Scan the entries below for the string "utilizing" and copy every line where it turns up.

::::::::

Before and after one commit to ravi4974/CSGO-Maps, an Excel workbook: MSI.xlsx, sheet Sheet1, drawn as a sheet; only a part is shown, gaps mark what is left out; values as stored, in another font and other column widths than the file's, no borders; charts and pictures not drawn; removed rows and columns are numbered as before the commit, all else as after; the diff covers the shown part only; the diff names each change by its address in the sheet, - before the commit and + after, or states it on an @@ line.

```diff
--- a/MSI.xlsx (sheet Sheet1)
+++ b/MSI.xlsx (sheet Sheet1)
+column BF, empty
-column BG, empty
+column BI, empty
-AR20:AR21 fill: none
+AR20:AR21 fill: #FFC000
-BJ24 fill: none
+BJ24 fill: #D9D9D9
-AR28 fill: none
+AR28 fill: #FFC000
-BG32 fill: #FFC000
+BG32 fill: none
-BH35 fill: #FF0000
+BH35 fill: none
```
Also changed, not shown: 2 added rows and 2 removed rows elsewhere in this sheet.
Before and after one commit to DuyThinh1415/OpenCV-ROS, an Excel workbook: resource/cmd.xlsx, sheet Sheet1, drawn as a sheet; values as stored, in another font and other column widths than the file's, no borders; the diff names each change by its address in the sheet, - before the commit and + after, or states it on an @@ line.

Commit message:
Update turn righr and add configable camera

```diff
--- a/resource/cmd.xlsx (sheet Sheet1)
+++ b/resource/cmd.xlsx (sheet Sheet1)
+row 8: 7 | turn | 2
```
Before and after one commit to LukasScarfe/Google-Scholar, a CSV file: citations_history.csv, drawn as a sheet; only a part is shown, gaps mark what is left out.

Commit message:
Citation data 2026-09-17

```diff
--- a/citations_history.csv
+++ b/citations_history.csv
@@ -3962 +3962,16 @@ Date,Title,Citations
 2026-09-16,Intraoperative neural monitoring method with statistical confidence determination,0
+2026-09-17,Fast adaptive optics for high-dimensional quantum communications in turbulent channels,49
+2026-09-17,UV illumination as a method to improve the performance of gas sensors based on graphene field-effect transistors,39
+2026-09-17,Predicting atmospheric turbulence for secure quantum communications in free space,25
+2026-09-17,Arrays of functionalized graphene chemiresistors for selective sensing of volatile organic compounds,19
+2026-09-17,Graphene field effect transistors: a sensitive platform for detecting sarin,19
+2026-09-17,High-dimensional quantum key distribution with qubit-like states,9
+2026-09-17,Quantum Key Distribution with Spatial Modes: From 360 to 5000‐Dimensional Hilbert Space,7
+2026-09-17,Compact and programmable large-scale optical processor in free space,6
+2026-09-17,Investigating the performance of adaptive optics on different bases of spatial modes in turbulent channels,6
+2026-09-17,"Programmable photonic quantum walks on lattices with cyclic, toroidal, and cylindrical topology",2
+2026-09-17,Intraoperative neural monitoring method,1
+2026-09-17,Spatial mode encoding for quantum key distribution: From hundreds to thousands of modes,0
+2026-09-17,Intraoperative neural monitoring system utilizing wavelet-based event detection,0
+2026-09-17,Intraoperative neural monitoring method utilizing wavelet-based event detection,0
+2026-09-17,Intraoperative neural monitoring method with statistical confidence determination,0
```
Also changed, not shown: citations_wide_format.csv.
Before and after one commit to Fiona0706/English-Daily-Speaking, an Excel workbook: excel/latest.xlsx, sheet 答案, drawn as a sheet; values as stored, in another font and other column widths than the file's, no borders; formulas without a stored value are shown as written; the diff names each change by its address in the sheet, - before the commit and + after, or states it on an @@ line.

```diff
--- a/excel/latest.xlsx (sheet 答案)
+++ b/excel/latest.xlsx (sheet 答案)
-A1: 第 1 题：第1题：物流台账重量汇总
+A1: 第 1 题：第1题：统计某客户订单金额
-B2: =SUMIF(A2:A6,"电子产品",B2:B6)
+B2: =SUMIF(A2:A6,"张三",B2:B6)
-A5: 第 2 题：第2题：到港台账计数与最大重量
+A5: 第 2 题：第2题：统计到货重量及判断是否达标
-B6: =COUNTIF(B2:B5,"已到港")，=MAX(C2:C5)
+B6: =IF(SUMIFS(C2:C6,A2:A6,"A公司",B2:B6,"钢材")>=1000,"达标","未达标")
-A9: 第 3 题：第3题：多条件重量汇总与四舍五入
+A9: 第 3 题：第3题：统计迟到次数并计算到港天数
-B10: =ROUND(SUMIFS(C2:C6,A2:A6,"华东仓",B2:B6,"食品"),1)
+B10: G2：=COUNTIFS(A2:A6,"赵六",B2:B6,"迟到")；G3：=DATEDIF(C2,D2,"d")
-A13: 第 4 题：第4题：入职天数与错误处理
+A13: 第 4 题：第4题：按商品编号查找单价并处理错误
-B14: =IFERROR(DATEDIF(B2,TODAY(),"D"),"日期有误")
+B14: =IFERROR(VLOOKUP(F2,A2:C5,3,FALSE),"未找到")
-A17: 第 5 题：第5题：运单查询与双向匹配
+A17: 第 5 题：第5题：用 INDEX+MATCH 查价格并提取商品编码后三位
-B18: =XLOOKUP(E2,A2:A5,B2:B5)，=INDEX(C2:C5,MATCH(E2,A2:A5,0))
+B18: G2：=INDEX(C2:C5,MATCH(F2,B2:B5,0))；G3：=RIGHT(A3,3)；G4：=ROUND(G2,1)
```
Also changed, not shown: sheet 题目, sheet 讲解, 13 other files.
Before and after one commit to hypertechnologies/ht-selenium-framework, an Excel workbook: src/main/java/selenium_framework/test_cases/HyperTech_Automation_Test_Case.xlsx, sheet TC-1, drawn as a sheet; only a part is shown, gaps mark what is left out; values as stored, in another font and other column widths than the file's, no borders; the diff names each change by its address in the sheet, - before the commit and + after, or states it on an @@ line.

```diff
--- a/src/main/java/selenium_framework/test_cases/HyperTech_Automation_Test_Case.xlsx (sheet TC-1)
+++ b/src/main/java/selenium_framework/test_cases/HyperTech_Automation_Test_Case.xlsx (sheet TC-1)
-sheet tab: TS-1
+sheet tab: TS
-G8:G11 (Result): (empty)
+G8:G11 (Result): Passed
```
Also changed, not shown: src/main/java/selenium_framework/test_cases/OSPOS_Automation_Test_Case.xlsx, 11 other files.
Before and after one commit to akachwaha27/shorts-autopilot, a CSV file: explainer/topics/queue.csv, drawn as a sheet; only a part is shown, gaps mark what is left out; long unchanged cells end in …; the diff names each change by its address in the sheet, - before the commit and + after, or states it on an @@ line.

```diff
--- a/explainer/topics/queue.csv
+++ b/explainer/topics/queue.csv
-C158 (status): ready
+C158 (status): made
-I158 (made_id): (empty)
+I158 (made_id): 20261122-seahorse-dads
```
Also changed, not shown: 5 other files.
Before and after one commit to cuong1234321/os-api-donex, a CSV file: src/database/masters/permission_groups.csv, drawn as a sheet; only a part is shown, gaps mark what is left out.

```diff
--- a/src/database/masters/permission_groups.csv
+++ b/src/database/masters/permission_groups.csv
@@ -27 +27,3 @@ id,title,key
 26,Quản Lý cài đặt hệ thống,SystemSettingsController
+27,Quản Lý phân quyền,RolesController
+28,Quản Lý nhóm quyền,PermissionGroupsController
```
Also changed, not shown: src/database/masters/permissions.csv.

::::::::

■ TASK RESULT ■
+2026-09-17,Intraoperative neural monitoring system utilizing wavelet-based event detection,0
+2026-09-17,Intraoperative neural monitoring method utilizing wavelet-based event detection,0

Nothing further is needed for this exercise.